Revision tracking records:

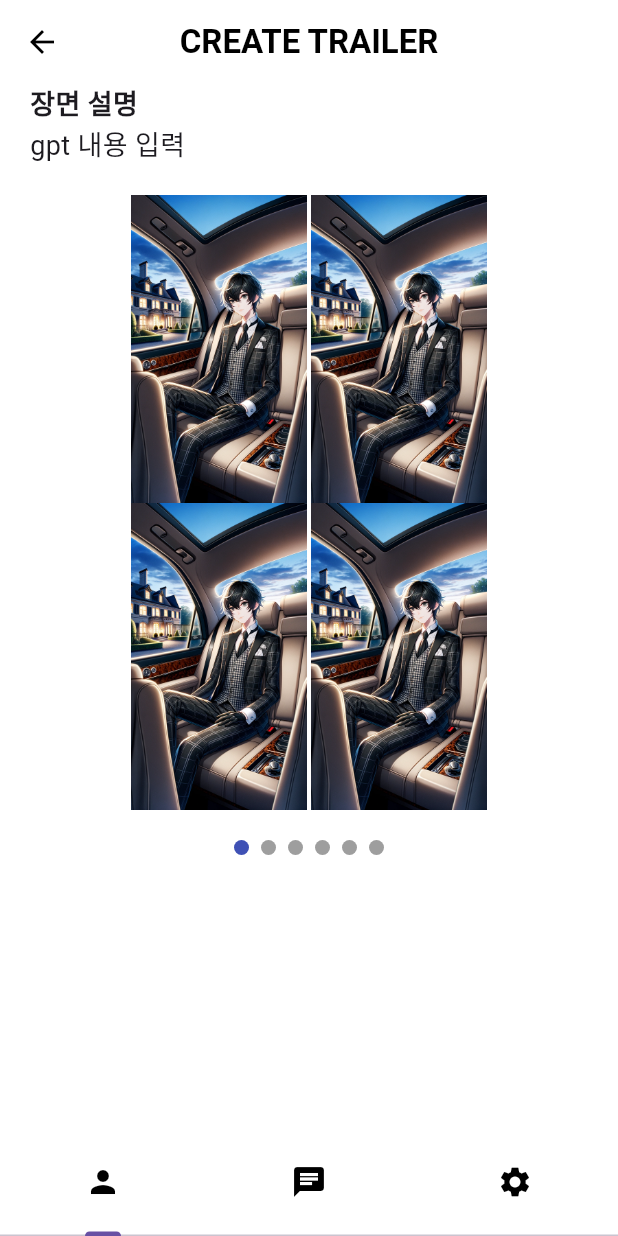
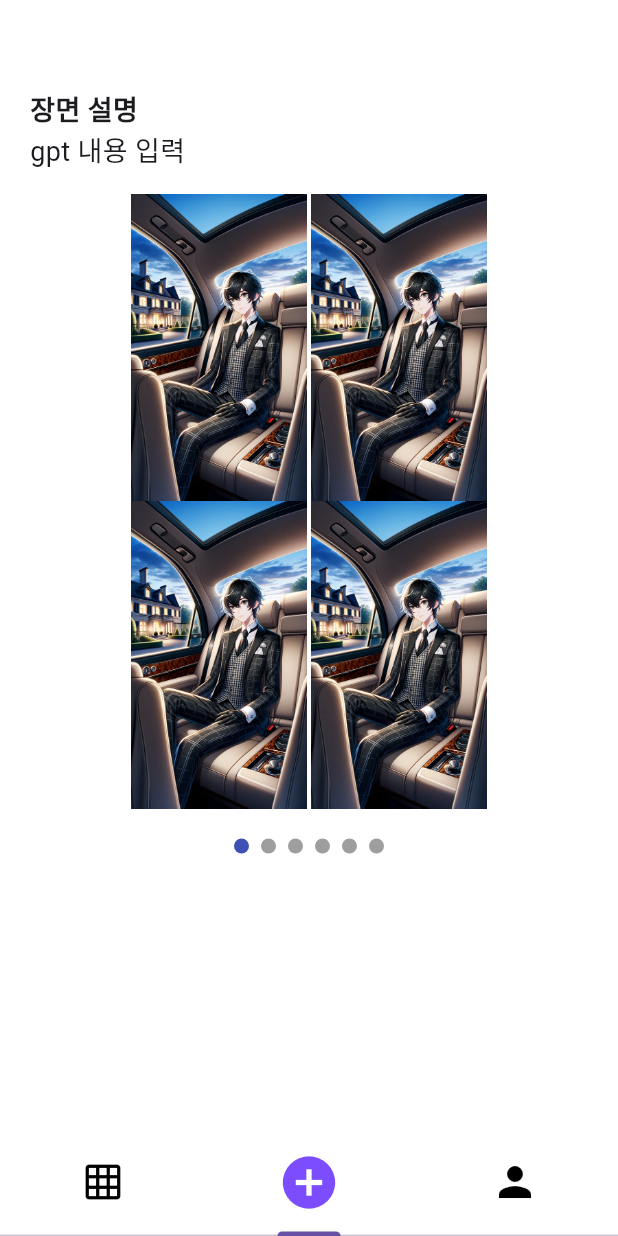
Before and after one commit to yeomja99/novelt_front, a Flutter app: the SelectScene screen opened directly, on a phone screen of 412 x 824 dp. Run offline on Flutter 3.47's test engine with Material 3 defaults, Android fonts, the phone set to English and light mode, and no system bars; drawn by our look-alikes of smooth_page_indicator; our stand-ins replace video_player.

Commit message:
design layers

```diff
--- a/novelt_front/lib/screens/GalleryVideo.dart
+++ b/novelt_front/lib/screens/GalleryVideo.dart
@@ -1,6 +1,6 @@
 import 'package:flutter/material.dart';
 
-import 'ClickShorts.dart';
+import 'ShowGalleryVideo.dart';
 import 'GalleryImage.dart';
 import 'InputPrompt.dart';
 
--- a/novelt_front/lib/screens/SelectScene.dart
+++ b/novelt_front/lib/screens/SelectScene.dart
@@ -14,7 +14,7 @@ class SelectScene extends StatefulWidget {
 class _SelectSceneState extends State<SelectScene>
     with SingleTickerProviderStateMixin {
   late TabController _tabController;
-  int _selectedIndex = 0;
+  int _selectedIndex = 1;
   final double imgwidth = 112;
   final double imgheight = 200;
 
@@ -27,7 +27,8 @@ class _SelectSceneState extends State<SelectScene>
 
   final pages = List.generate(
       6,
-          (index) => Container(
+          (index) =>
+          Container(
               margin: EdgeInsets.all(10),
               child: Container(height: 400,
                 child:
@@ -69,12 +70,10 @@ class _SelectSceneState extends State<SelectScene>
           ));
 
 
-
-
   @override
   void initState() {
     super.initState();
-    _tabController = TabController(length: 3, vsync: this);
+    _tabController = TabController(length: 3, vsync: this, initialIndex: 1);
     _tabController.addListener(
             () => setState(() => _selectedIndex = _tabController.index));
   }
@@ -89,60 +88,55 @@ class _SelectSceneState extends State<SelectScene>
   Widget build(BuildContext context) {
     return Scaffold(
       backgroundColor: Colors.white,
-      appBar: AppBar(
-        elevation: 0,
-        foregroundColor: Colors.black,
-        backgroundColor: Colors.white,
-        centerTitle: true,
-        title: const Text(
-          "CREATE TRAILER",
-          style: TextStyle(
-            fontSize: 22,
-            fontWeight: FontWeight.bold,
-          ),
-        ),
-      ),
       bottomNavigationBar: SizedBox(
         height: 70,
         child: TabBar(controller: _tabController, tabs: const <Widget>[
           Tab(
             icon: Icon(
-              Icons.person,
+              Icons.grid_on,
               color: Colors.black,
+              size:28,
             ),
           ),
           Tab(
             icon: Icon(
-              Icons.chat,
-              color: Colors.black,
+              Icons.add_circle,
+              color: Colors.deepPurpleAccent,
+              size: 42,
             ),
           ),
           Tab(
             icon: Icon(
-              Icons.settings,
+              Icons.person,
               color: Colors.black,
+              size: 32,
             ),
           )
         ]),
       ),
-      body: Column(
+      body: SingleChildScrollView( // Added SingleChildScrollView
+        child: Column(
           crossAxisAlignment: CrossAxisAlignment.stretch,
           children: [
+            SizedBox(
+              height: 50,
+            ),
+            Container(
+              padding: EdgeInsets.only(left: 20, top: 10),
+              child: Text(
+                '장면 설명',
+                style: TextStyle(fontWeight: FontWeight.bold, fontSize: 18),
+              ),
+            ),
             Container(
               padding: EdgeInsets.only(left: 20),
-            child: Text('장면 설명',
-              style: TextStyle(
-                  fontWeight: FontWeight.bold,
-                  fontSize: 18
-              ),),),
-          Container(
-            padding: EdgeInsets.only(left: 20),
-            child: Text('gpt 내용 입력',
-              style: TextStyle(
-                  fontSize: 18
-              ),),),
+              child: Text(
+                'gpt 내용 입력',
+                style: TextStyle(fontSize: 18),
+              ),
+            ),
             SizedBox(
-            height: 10,
+              height: 5,
             ),
             SizedBox(
               height: 430,
@@ -173,6 +167,7 @@ class _SelectSceneState extends State<SelectScene>
             ),
           ],
         ),
+      ),
     );
   }
 }
```
Also changed, not shown: novelt_front/lib/main.dart (+5 -3 lines), novelt_front/lib/screens/Edit.dart (+14 -21 lines), novelt_front/lib/screens/GalleryImage.dart (+11 -1 lines), novelt_front/lib/screens/InputPrompt.dart (+7 -4 lines), novelt_front/lib/screens/LoadingScreen.dart (added, +47 -0 lines), novelt_front/lib/screens/LoginSignupScreenState.dart (+24 -30 lines), novelt_front/lib/screens/SaveandGenerationImages.dart (renamed from novelt_front/lib/screens/SaveandGeneration.dart, +28 -7 lines), novelt_front/lib/screens/ShareShorts.dart (+9 -18 lines), novelt_front/lib/screens/ShowGalleryImages.dart (added, +160 -0 lines), novelt_front/images/logo.png, novelt_front/lib/screens/ShowGalleryVideo.dart (renamed from novelt_front/lib/screens/ClickShorts.dart). Lines whose indentation alone changed are shown as unchanged.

=== Task item ===
All the lines above should be reproduced exactly, and none of the pictures.

=== Solution ===
Before and after one commit to yeomja99/novelt_front, a Flutter app: the SelectScene screen opened directly, on a phone screen of 412 x 824 dp. Run offline on Flutter 3.47's test engine with Material 3 defaults, Android fonts, the phone set to English and light mode, and no system bars; drawn by our look-alikes of smooth_page_indicator; our stand-ins replace video_player.

Commit message:
design layers

```diff
--- a/novelt_front/lib/screens/GalleryVideo.dart
+++ b/novelt_front/lib/screens/GalleryVideo.dart
@@ -1,6 +1,6 @@
 import 'package:flutter/material.dart';
 
-import 'ClickShorts.dart';
+import 'ShowGalleryVideo.dart';
 import 'GalleryImage.dart';
 import 'InputPrompt.dart';
 
--- a/novelt_front/lib/screens/SelectScene.dart
+++ b/novelt_front/lib/screens/SelectScene.dart
@@ -14,7 +14,7 @@ class SelectScene extends StatefulWidget {
 class _SelectSceneState extends State<SelectScene>
     with SingleTickerProviderStateMixin {
   late TabController _tabController;
-  int _selectedIndex = 0;
+  int _selectedIndex = 1;
   final double imgwidth = 112;
   final double imgheight = 200;
 
@@ -27,7 +27,8 @@ class _SelectSceneState extends State<SelectScene>
 
   final pages = List.generate(
       6,
-          (index) => Container(
+          (index) =>
+          Container(
               margin: EdgeInsets.all(10),
               child: Container(height: 400,
                 child:
@@ -69,12 +70,10 @@ class _SelectSceneState extends State<SelectScene>
           ));
 
 
-
-
   @override
   void initState() {
     super.initState();
-    _tabController = TabController(length: 3, vsync: this);
+    _tabController = TabController(length: 3, vsync: this, initialIndex: 1);
     _tabController.addListener(
             () => setState(() => _selectedIndex = _tabController.index));
   }
@@ -89,60 +88,55 @@ class _SelectSceneState extends State<SelectScene>
   Widget build(BuildContext context) {
     return Scaffold(
       backgroundColor: Colors.white,
-      appBar: AppBar(
-        elevation: 0,
-        foregroundColor: Colors.black,
-        backgroundColor: Colors.white,
-        centerTitle: true,
-        title: const Text(
-          "CREATE TRAILER",
-          style: TextStyle(
-            fontSize: 22,
-            fontWeight: FontWeight.bold,
-          ),
-        ),
-      ),
       bottomNavigationBar: SizedBox(
         height: 70,
         child: TabBar(controller: _tabController, tabs: const <Widget>[
           Tab(
             icon: Icon(
-              Icons.person,
+              Icons.grid_on,
               color: Colors.black,
+              size:28,
             ),
           ),
           Tab(
             icon: Icon(
-              Icons.chat,
-              color: Colors.black,
+              Icons.add_circle,
+              color: Colors.deepPurpleAccent,
+              size: 42,
             ),
           ),
           Tab(
             icon: Icon(
-              Icons.settings,
+              Icons.person,
               color: Colors.black,
+              size: 32,
             ),
           )
         ]),
       ),
-      body: Column(
+      body: SingleChildScrollView( // Added SingleChildScrollView
+        child: Column(
           crossAxisAlignment: CrossAxisAlignment.stretch,
           children: [
+            SizedBox(
+              height: 50,
+            ),
+            Container(
+              padding: EdgeInsets.only(left: 20, top: 10),
+              child: Text(
+                '장면 설명',
+                style: TextStyle(fontWeight: FontWeight.bold, fontSize: 18),
+              ),
+            ),
             Container(
               padding: EdgeInsets.only(left: 20),
-            child: Text('장면 설명',
-              style: TextStyle(
-                  fontWeight: FontWeight.bold,
-                  fontSize: 18
-              ),),),
-          Container(
-            padding: EdgeInsets.only(left: 20),
-            child: Text('gpt 내용 입력',
-              style: TextStyle(
-                  fontSize: 18
-              ),),),
+              child: Text(
+                'gpt 내용 입력',
+                style: TextStyle(fontSize: 18),
+              ),
+            ),
             SizedBox(
-            height: 10,
+              height: 5,
             ),
             SizedBox(
               height: 430,
@@ -173,6 +167,7 @@ class _SelectSceneState extends State<SelectScene>
             ),
           ],
         ),
+      ),
     );
   }
 }
```
Also changed, not shown: novelt_front/lib/main.dart (+5 -3 lines), novelt_front/lib/screens/Edit.dart (+14 -21 lines), novelt_front/lib/screens/GalleryImage.dart (+11 -1 lines), novelt_front/lib/screens/InputPrompt.dart (+7 -4 lines), novelt_front/lib/screens/LoadingScreen.dart (added, +47 -0 lines), novelt_front/lib/screens/LoginSignupScreenState.dart (+24 -30 lines), novelt_front/lib/screens/SaveandGenerationImages.dart (renamed from novelt_front/lib/screens/SaveandGeneration.dart, +28 -7 lines), novelt_front/lib/screens/ShareShorts.dart (+9 -18 lines), novelt_front/lib/screens/ShowGalleryImages.dart (added, +160 -0 lines), novelt_front/images/logo.png, novelt_front/lib/screens/ShowGalleryVideo.dart (renamed from novelt_front/lib/screens/ClickShorts.dart). Lines whose indentation alone changed are shown as unchanged.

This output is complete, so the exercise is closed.